Public hospitals should be operated for the public good, instead of seeking lucrative gains, and the service should be accessible, equal and efficient for the people, the guideline said.
It also said social medical care should be encouraged through improved policies and strengthened supervision.
The guideline urged reform at the grassroots-level and nurturing more capable doctors.
Authorities will ensure the optimal distribution of medical resources, establish a scientific subsidy mechanism, and regulate the price of drugs and medical services, according to the guidelines.
Full scale reform of the health care system began in 2009. Pilot projects for public hospital reform were a priority, along with a basic medical security system, improvement at grass roots level and equal access to basic public health services.
Related: Medical reform to be deepened this year
The State Council issued a circular on May 9, asking its ministries and departments as well as provincial-level authorities to deepen medical reform in 2015.
In the circular, the State Council looked back on the medical services improvement the reform achieved in 2014, and laid out specific tasks and plans for 2015 to address prominent challenges the reform is facing.
The first task is to continue to reform publicly-funded hospitals. In 2015, more publicly-funded hospitals will join the reform.
The reform of the publicly-funded hospitals aims to make their medical services more affordable and their staff more competitive. Also, the reform seeks to control the size of public hospitals so that they don't expand in an irrational manner.
As one important task, publicly-funded hospitals that join the reform are required to sell medicines at the price they bought them, so they won't be able to overcharge patients and doctors will be much less likely to prescribe excessive medicines. On the other hand, the publicly-funded hospitals are allowed to readjust the price charged on their medical services, such as doctor consultation, so that the hospitals and their medical staff will be decently paid for their work instead of relying on selling medicines.
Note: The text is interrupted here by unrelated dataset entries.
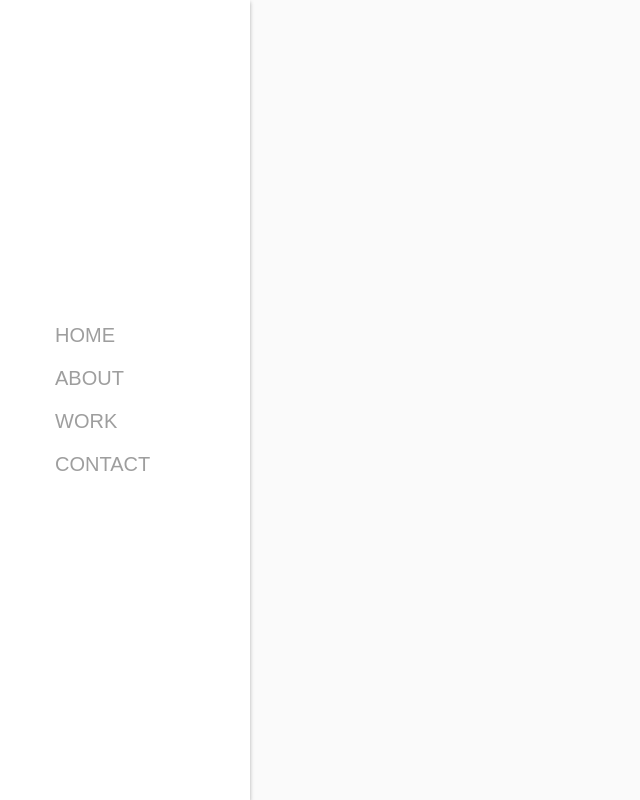
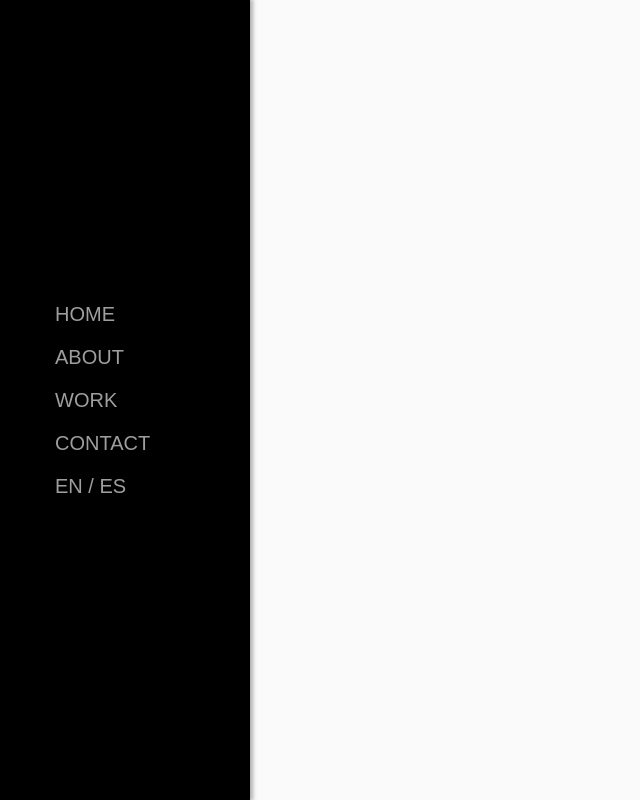
Before and after one commit to javier-gs00/personal-website, a Vue app: page / in a window 1280 px wide. Shown: the whole page, without its empty margins (0-640 px from the left). Built offline with nearby package versions, Linux system fonts and the light colour scheme; a web font is replaced by a local one.

Commit message:
Made code DRY

```diff
--- a/src/App.vue
+++ b/src/App.vue
@@ -1,8 +1,8 @@
 <template>
   <div id="app">
-    <Navigation />
+    <Navigation :lang='langEn'/>
     <div class="main-container">
-      <router-view/>
+      <router-view :lang="langEn"/>
     </div>
   </div>
 </template>
@@ -12,6 +12,12 @@ import Navigation from './components/navigation'
 
 export default {
   name: 'app',
+  data() {
+    return {
+      langEn: true
+    }
+  },
+
   components: {
     Navigation
   }
--- a/src/components/about.vue
+++ b/src/components/about.vue
@@ -2,6 +2,8 @@
     <div class="about-container">
         <div class="about">
             <h1>A little bit about me...</h1>
+            <div class="line"></div>
+            <!-- <p>{{ langEn ? 'true' : 'false' }}</p><button @click="changeLang">Swap</button> -->
             <p>I am a web developer with a drive for creating applications that provide value to people.</p>
             <p>To achieve this, a lot of my time is spent learning about new methodologies and technologies that would provide the end user a pleasant experience.</p>
             <p>Want to know the specifics? Check out my work history on
@@ -16,7 +18,25 @@
 import FontAwesomeIcon from '@fortawesome/vue-fontawesome'
 export default {
     name: "about",
-
+    props: {
+        lang: Boolean
+    },
+    data() {
+        return {
+            langEn: true
+        }
+    },
+    computed: {
+        logEn: function() {
+            return console.log(this.langEn)
+        }
+    },
+    methods: {
+        changeLang: function() {
+            console.log(this.lang)
+            return this.langEn = !this.langEn
+        }
+    },
     components: {
         FontAwesomeIcon
     }
@@ -61,11 +81,11 @@ export default {
     padding: 10px;
 }
 .about h1 {
-    font-weight: 300;
+    margin: 20px 0;
 }
 @media only screen and (max-width: 599px) {
     .about h1 {
-        font-weight: 300;
+        margin: 0;
     }
 }
 .about a {
--- a/src/components/home.vue
+++ b/src/components/home.vue
@@ -2,7 +2,9 @@
     <div class="home-container">
         <div class="home-content">
             <h1>Javier Gutiérrez</h1>
-            <span>Web Developer</span>
+            <div class="line"></div>
+            <span>{{ langEn ? en : es }}</span>
+            <!-- <button @click="changeLang" :value="langEn">Swap</button> -->
         </div>
     </div>
 </template>
@@ -10,9 +12,20 @@
 <script>
 export default {
     name: "home",
+    props: {
+        lang: Boolean
+    },
     data() {
         return {
-            show: true
+            langEn: this.lang,
+            es: 'Desarrollador Web',
+            en: 'Web Developer'
+        }
+    },
+
+    methods: {
+        changeLang: function (e) {
+            return this.langEn = !this.langEn
         }
     }
 }
@@ -63,6 +76,12 @@ export default {
         font-size: 20px;
     }
 }
+.home-content .line {
+    height: 1px;
+    margin: 5px 0;
+    background: #000;
+    width: 62%;
+}
 /* Vue transtion effects */
 .fade-enter-active, .fade-leave-active {
     transition: opacity .5s;
--- a/src/components/navigation.vue
+++ b/src/components/navigation.vue
@@ -2,29 +2,17 @@
     <div class="nav-container">
         <!-- <span class="logo">Javier</span> -->
         <ul class="nav-bar">
-            <li class="nav-item">
-                <router-link to="/home">
-                    <font-awesome-icon :icon="faHome" />
-                    <span class="nav-text">HOME</span>
+            <li v-for="navItem in navItems" :key="navItem.id" class="nav-item">
+                <router-link :to="navItem.to">
+                    <font-awesome-icon :icon="['fas', navItem.icon]" />
+                    <span class="nav-text">{{ langEn ? navItem.nameEN : navItem.nameES }}</span>
                 </router-link>
             </li>
             <li class="nav-item">
-                <router-link to="/about">
-                    <font-awesome-icon :icon="faUser" />
-                    <span class="nav-text">ABOUT</span>
-                </router-link>
-            </li>
-            <li class="nav-item">
-                <router-link to="/work">
-                    <font-awesome-icon :icon="faBriefcase" />
-                    <span class="nav-text">WORK</span>
-                </router-link>
-            </li>
-            <li class="nav-item">
-                <router-link to="/contact">
-                    <font-awesome-icon :icon="faAt" />
-                    <span class="nav-text">CONTACT</span>
-                </router-link>
+                <button class="lang-swap" @click="changeLang">
+                    <font-awesome-icon :icon="['fas', 'globe']" />
+                    <span class="nav-text">{{ 'EN / ES' }}</span>
+                </button>
             </li>
         </ul>
     </div>
@@ -32,26 +20,53 @@
 
 <script>
 import FontAwesomeIcon from '@fortawesome/vue-fontawesome'
-import { faHome, faUser, faBriefcase, faAt } from '@fortawesome/fontawesome-free-solid'
+import solids from '@fortawesome/fontawesome-free-solid'
 
 export default {
     name: "navigation",
-
-    computed: {
-        faHome() {
-            return faHome
-        },
-        faUser() {
-            return faUser
-        },
-        faBriefcase() {
-            return faBriefcase
-        },
-        faAt() {
-            return faAt
+    props: {
+        lang: Boolean
+    },
+    data() {
+        return {
+            langEn: this.lang,
+            navItems: [
+                {
+                    id: 1,
+                    nameEN: 'HOME',
+                    nameES: 'INICIO',
+                    to: '/home',
+                    icon: 'home'
+                },
+                {
+                    id: 2,
+                    nameEN: 'ABOUT',
+                    nameES: 'SOBRE',
+                    to: '/about',
+                    icon: 'user'
+                },
+                {
+                    id: 3,
+                    nameEN: 'WORK',
+                    nameES: 'TRABAJO',
+                    to: '/work',
+                    icon: 'briefcase'
+                },
+                {
+                    id: 4,
+                    nameEN: 'CONTACT',
+                    nameES: 'CONTACTO',
+                    to: '/contact',
+                    icon: 'at'
+                }
+            ]
         }
     },
-
+    methods: {
+        changeLang() {
+            return this.lang = !this.lang
+        }
+    },
     components: {
         FontAwesomeIcon
     }
@@ -64,12 +79,15 @@ export default {
     margin-top: 20px;
     text-align: center;
 }
+.nav-container {
+    background: #000;
+    box-shadow: 2px 0 4px 1px rgba(0, 0, 0, .3);
+}
 @media only screen and (max-width: 599px){
     .nav-container {
         bottom: 0px;
         width: 100%;
         position: fixed;
-        background: #fff;
         box-shadow: 0 1px 6px 2px rgba(0, 0, 0, .3);
     }
 }
@@ -77,8 +95,6 @@ export default {
     .nav-container {
         flex-basis: 50px;
         min-width: 50px;
-        background: #fff;
-        box-shadow: 0 2px 4px 0 rgba(0, 0, 0, .3);
         display: flex;
         flex-direction: column;
     }
@@ -87,8 +103,6 @@ export default {
     .nav-container {
         flex-basis: 250px;
         min-width: 250px;
-        background: #fff;
-        box-shadow: 0 2px 4px 0 rgba(0, 0, 0, .3);
         display: flex;
         flex-direction: column;
     }
@@ -121,7 +135,7 @@ export default {
 }
 @media only screen and (max-width: 599px){
     .nav-item {
-        flex-basis: 25%;
+        flex-basis: 20%;
         display: flex;
         justify-content: center;
     }
@@ -153,6 +167,20 @@ ul.nav-bar a {
 ul.nav-bar a:hover,
 ul.nav-bar a.router-link-active,
 ul.nav-bar a.router-link-exact-active {
-    color: #465a64;
+    color: #fff;
+}
+ul.nav-bar button {
+    background: rgba(0,0,0,0);
+    color: #9e9e9e;
+    font-size: 20px;
+    border: none;
+    margin: 0px;
+    padding: 0px;
+    cursor: pointer;
+    outline: none;
+}
+ul.nav-bar button:active,
+ul.nav-bar button:hover {
+    color: #fff;
 }
 </style>
--- a/src/router/index.js
+++ b/src/router/index.js
@@ -18,7 +18,7 @@ export default new Router({
     {
       path: '/about',
       name: 'about',
-      component: About
+      component: About,
     },
     {
       path: '/work',
```
Also changed, not shown: src/components/work.vue (+98 -3 lines).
Also, public hospitals should adopt a reasonable performance assessment system for their staff, so that medical workers who work more or do a better job will be better paid. When it comes to determining a doctor's payment, the hospitals must not take into account how many medicines, medical products or medical examinations he or she has prescribed.
Another task is to improve the universal health insurance program. The State Council set a goal that in 2015, more than 95 percent of the country's population will enjoy public health insurance. Authorities should increase the insurance's premium for urban children and the unemployed, as well as rural residents. They should develop and introduce commercial health insurance programs so that medical services, especially the treatment of chronic and serious illness, will be more affordable.
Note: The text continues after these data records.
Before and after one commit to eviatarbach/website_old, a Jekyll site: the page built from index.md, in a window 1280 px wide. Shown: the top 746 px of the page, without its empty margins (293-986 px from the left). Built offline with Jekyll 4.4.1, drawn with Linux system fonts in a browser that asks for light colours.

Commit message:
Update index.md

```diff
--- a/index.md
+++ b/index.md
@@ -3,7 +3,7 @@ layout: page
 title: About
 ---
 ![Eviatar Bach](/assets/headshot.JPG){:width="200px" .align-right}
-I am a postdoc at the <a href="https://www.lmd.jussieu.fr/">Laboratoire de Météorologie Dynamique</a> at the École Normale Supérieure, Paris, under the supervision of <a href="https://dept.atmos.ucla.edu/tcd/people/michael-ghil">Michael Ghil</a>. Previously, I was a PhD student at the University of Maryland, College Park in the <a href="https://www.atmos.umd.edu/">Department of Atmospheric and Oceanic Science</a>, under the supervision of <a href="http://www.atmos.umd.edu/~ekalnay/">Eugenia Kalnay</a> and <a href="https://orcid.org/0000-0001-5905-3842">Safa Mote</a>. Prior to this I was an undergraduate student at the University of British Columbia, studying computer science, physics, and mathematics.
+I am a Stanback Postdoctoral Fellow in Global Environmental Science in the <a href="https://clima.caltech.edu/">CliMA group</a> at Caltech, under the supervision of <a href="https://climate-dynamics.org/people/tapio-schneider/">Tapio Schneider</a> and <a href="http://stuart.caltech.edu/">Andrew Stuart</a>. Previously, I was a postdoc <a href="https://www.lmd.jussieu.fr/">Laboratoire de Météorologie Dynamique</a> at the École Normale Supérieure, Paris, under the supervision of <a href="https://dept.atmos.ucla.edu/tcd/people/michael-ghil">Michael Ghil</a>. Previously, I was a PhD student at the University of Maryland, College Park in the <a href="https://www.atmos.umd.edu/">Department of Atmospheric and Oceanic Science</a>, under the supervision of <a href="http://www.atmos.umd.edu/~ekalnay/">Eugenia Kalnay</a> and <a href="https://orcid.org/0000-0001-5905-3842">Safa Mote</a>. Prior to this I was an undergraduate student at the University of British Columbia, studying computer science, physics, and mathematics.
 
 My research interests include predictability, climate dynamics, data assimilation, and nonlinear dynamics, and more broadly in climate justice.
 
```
In the circular, the State Council also asked authorities to spend more effort on helping the private sector. In 2015, 20 percent of ward beds and medical services in the country should come from privately-funded hospitals, the State Council said. Authorities should come up with more favorable policies as well as conduct better supervision on privately-funded hospitals.
The authorities should allow the market to determine the price of most medicines, and should turn to negotiations to bring down the price of certain medicines, such as proprietary medicines, the State Council said in the circular.
It reiterated the need to improve the service's quality and the competence of grassroots healthcare institutions, so that more patients can turn to these institutions for small and common illnesses, and be transferred to large hospitals in time if their conditions worsen. This way, a clearly layered and efficient medical service system will be set up, and the pressure on large hospitals will be relieved.